Problem details:
Start at the line in the entries below that contains "Extended gap_rear range", stop at the line that contains "self.gap_rear_values = [1, 2]", and output exactly the lines in that span, both ends included.

Data:
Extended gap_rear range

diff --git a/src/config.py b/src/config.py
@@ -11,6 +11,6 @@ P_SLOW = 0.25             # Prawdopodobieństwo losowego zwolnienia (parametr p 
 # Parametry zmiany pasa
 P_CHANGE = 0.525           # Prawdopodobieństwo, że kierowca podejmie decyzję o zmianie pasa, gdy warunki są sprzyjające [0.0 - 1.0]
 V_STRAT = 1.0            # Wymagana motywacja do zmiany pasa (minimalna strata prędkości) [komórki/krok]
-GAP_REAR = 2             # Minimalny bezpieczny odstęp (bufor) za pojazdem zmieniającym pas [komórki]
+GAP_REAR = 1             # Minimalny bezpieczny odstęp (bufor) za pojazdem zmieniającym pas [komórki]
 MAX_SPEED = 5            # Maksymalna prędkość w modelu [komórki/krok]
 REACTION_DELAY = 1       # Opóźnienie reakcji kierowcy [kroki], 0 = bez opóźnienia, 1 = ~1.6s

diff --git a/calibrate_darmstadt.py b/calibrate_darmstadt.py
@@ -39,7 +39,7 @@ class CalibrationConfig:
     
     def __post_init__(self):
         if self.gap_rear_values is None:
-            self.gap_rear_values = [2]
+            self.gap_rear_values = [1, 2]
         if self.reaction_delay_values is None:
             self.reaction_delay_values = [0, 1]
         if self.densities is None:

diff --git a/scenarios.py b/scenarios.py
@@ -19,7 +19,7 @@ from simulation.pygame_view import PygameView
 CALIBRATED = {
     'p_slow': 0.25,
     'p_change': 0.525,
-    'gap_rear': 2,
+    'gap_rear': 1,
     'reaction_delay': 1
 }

==

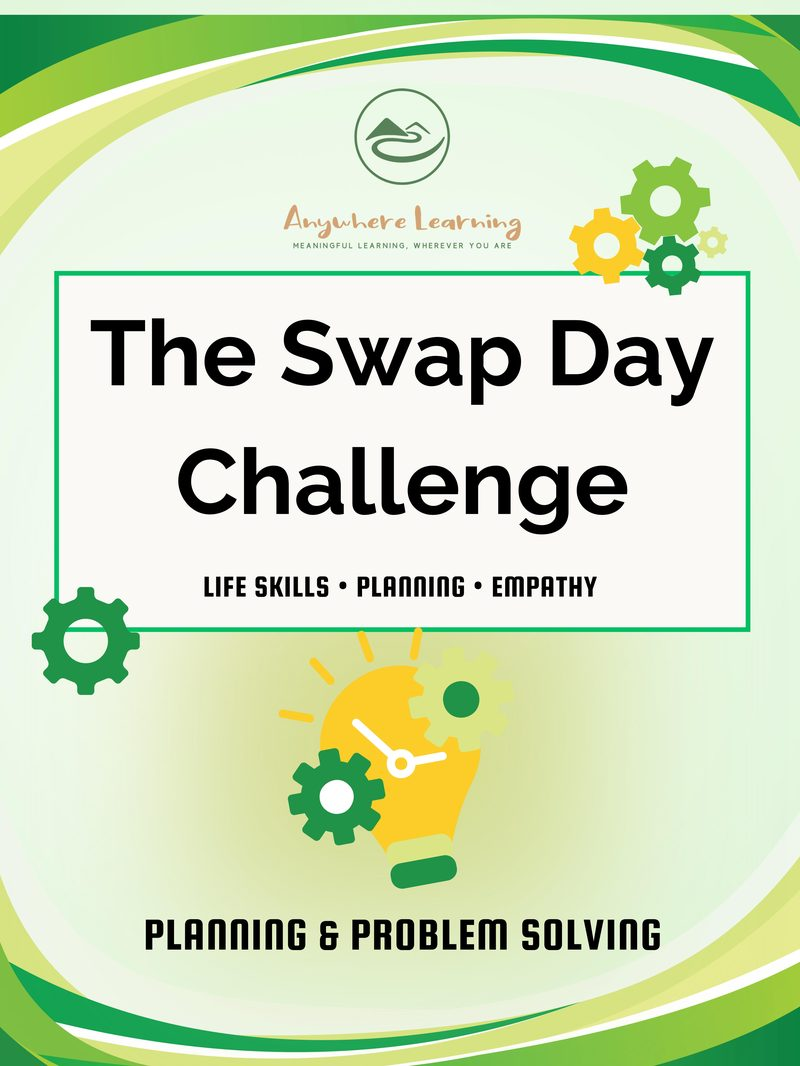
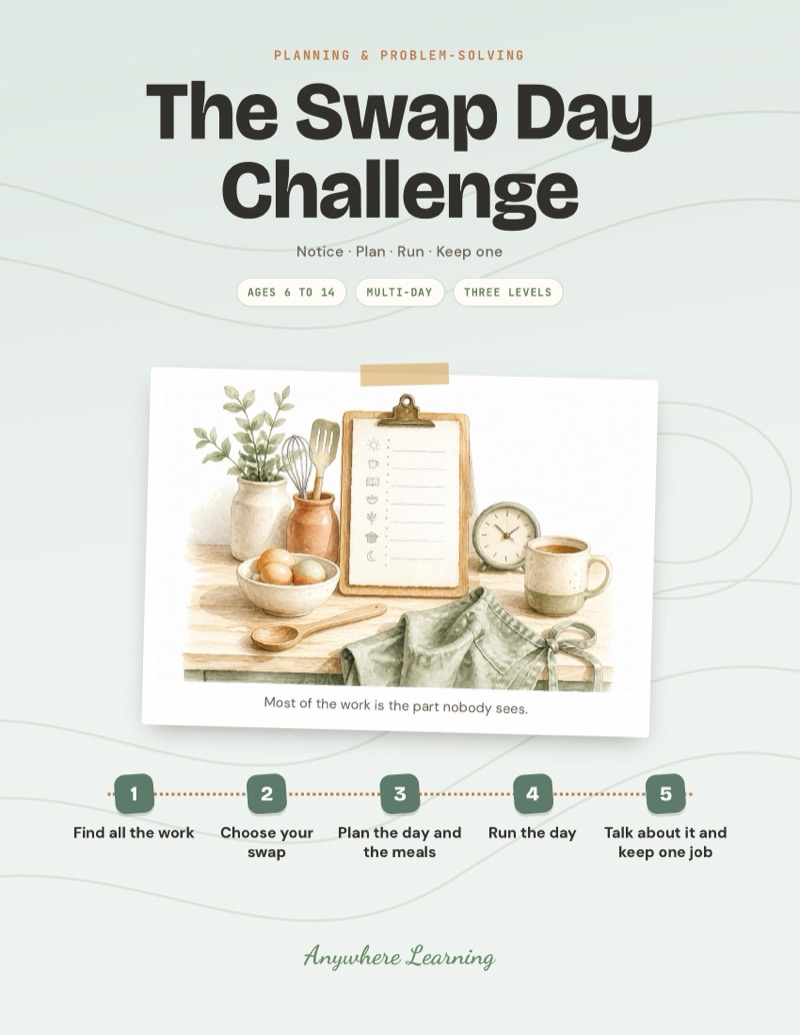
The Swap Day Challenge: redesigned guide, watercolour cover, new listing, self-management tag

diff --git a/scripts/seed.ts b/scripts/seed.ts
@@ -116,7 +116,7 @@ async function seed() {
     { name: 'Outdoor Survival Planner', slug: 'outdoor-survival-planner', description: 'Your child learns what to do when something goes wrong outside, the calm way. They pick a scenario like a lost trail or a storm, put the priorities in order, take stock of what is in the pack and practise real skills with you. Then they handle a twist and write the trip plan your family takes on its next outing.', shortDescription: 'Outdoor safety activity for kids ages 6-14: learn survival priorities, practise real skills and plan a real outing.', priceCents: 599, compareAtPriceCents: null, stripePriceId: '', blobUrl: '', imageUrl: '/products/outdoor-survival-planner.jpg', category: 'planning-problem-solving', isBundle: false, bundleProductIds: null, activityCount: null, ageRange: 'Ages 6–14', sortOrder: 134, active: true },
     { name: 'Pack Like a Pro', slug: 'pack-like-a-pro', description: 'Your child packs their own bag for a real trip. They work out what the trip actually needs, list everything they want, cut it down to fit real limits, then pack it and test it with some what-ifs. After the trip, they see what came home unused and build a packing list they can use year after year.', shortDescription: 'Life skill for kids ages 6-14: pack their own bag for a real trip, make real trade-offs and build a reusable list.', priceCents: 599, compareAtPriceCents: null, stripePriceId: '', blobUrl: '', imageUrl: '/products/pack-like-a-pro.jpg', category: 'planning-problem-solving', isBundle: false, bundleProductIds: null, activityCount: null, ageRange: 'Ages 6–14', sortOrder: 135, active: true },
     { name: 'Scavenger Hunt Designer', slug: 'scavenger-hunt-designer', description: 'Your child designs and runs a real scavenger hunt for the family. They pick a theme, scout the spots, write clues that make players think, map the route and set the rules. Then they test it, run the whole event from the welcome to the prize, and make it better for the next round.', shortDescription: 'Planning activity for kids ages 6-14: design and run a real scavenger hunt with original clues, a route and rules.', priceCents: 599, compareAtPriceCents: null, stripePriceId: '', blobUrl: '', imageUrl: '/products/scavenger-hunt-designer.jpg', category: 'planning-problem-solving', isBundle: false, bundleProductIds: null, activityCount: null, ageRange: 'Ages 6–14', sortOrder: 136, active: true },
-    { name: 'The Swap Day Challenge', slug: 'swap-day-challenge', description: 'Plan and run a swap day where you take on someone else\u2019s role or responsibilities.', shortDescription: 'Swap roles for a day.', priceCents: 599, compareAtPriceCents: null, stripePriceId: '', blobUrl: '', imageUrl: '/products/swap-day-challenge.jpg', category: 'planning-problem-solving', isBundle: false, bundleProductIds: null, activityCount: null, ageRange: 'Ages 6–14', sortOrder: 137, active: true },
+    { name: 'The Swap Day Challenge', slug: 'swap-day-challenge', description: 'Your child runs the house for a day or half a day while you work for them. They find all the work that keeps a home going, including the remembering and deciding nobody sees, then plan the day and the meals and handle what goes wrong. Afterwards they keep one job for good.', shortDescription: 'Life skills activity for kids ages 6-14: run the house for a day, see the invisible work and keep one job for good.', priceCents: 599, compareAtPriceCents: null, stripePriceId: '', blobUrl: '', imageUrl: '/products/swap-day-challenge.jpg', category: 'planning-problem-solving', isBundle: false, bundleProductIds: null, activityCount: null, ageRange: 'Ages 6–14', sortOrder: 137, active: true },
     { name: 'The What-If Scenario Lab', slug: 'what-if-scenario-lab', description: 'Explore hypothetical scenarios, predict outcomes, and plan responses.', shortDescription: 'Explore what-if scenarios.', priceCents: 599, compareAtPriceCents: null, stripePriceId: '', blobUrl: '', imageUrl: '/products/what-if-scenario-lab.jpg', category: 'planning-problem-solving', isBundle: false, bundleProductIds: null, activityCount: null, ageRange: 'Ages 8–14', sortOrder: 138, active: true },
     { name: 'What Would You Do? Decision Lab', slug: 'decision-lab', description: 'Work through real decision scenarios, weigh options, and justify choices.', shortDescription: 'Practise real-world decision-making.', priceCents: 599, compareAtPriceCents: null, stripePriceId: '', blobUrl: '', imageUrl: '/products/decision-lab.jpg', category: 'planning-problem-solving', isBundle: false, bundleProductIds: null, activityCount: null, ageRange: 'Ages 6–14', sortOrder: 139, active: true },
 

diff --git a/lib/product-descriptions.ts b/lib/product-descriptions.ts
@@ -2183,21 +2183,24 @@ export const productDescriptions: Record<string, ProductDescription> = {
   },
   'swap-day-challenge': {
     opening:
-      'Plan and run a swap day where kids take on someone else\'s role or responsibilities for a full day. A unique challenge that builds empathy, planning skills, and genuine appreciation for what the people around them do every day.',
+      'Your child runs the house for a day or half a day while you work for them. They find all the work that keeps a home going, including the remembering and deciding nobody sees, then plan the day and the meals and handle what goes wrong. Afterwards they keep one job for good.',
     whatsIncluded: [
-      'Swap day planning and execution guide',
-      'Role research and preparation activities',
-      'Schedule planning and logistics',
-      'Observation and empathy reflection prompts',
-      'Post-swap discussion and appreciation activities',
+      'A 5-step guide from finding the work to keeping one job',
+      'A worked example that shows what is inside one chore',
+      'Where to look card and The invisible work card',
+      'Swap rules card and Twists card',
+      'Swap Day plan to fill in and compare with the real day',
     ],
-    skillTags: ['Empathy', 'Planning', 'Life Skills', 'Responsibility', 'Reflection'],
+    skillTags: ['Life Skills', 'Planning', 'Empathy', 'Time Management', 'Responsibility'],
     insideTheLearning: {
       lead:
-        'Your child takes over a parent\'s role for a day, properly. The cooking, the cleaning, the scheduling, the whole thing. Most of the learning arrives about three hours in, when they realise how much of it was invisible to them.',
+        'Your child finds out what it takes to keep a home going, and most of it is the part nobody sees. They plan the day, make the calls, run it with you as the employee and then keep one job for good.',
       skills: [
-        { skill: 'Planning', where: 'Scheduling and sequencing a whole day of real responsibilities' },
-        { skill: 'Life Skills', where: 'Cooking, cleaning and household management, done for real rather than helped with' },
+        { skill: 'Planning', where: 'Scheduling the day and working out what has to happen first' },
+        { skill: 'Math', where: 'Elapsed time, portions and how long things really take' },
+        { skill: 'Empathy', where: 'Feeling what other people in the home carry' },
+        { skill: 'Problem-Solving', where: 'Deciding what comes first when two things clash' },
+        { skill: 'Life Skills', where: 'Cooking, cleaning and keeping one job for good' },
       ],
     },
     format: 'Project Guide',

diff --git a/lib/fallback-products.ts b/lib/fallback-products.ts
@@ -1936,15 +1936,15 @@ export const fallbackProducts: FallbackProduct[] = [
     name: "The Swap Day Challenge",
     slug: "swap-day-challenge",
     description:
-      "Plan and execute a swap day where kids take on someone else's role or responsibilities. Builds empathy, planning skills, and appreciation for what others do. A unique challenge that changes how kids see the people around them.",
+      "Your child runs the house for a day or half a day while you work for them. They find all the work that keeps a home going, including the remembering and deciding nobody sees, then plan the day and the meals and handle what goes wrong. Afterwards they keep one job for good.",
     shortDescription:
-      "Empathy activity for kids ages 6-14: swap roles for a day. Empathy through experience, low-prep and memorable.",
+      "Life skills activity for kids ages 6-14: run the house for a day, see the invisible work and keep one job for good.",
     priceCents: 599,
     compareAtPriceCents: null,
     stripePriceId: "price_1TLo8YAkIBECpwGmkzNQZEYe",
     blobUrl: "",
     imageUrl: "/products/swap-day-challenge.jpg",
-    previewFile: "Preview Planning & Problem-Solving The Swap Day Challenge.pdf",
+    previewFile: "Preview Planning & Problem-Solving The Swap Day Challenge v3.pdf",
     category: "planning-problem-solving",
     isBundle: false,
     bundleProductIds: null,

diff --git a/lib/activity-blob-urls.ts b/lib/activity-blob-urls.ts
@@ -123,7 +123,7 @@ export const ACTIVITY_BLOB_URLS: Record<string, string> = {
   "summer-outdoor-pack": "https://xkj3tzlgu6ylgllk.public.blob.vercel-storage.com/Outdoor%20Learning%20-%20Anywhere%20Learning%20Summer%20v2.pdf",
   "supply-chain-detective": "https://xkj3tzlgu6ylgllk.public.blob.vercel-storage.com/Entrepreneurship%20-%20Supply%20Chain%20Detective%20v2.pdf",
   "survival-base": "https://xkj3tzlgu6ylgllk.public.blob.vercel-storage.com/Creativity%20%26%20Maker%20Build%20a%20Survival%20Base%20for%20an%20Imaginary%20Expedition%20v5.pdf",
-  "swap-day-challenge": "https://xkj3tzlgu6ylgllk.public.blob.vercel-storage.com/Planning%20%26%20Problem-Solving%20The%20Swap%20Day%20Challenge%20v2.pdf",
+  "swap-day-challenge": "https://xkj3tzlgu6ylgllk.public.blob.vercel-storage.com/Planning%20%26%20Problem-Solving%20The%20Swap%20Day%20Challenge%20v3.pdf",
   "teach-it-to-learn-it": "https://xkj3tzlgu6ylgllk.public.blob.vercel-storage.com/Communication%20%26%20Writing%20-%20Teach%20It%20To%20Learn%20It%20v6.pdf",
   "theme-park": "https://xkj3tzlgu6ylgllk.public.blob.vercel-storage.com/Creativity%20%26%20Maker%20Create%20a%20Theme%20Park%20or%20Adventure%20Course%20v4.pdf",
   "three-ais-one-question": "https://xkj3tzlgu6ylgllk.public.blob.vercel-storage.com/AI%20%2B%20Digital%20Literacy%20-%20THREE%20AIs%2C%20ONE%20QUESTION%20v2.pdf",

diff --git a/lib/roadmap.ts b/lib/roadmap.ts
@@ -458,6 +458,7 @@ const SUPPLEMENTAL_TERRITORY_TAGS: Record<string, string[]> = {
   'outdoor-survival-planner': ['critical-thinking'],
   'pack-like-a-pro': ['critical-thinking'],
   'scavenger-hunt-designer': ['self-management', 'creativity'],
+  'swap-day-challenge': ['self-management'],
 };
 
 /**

Response area:
Extended gap_rear range

diff --git a/src/config.py b/src/config.py
@@ -11,6 +11,6 @@ P_SLOW = 0.25             # Prawdopodobieństwo losowego zwolnienia (parametr p 
 # Parametry zmiany pasa
 P_CHANGE = 0.525           # Prawdopodobieństwo, że kierowca podejmie decyzję o zmianie pasa, gdy warunki są sprzyjające [0.0 - 1.0]
 V_STRAT = 1.0            # Wymagana motywacja do zmiany pasa (minimalna strata prędkości) [komórki/krok]
-GAP_REAR = 2             # Minimalny bezpieczny odstęp (bufor) za pojazdem zmieniającym pas [komórki]
+GAP_REAR = 1             # Minimalny bezpieczny odstęp (bufor) za pojazdem zmieniającym pas [komórki]
 MAX_SPEED = 5            # Maksymalna prędkość w modelu [komórki/krok]
 REACTION_DELAY = 1       # Opóźnienie reakcji kierowcy [kroki], 0 = bez opóźnienia, 1 = ~1.6s

diff --git a/calibrate_darmstadt.py b/calibrate_darmstadt.py
@@ -39,7 +39,7 @@ class CalibrationConfig:
     
     def __post_init__(self):
         if self.gap_rear_values is None:
-            self.gap_rear_values = [2]
+            self.gap_rear_values = [1, 2]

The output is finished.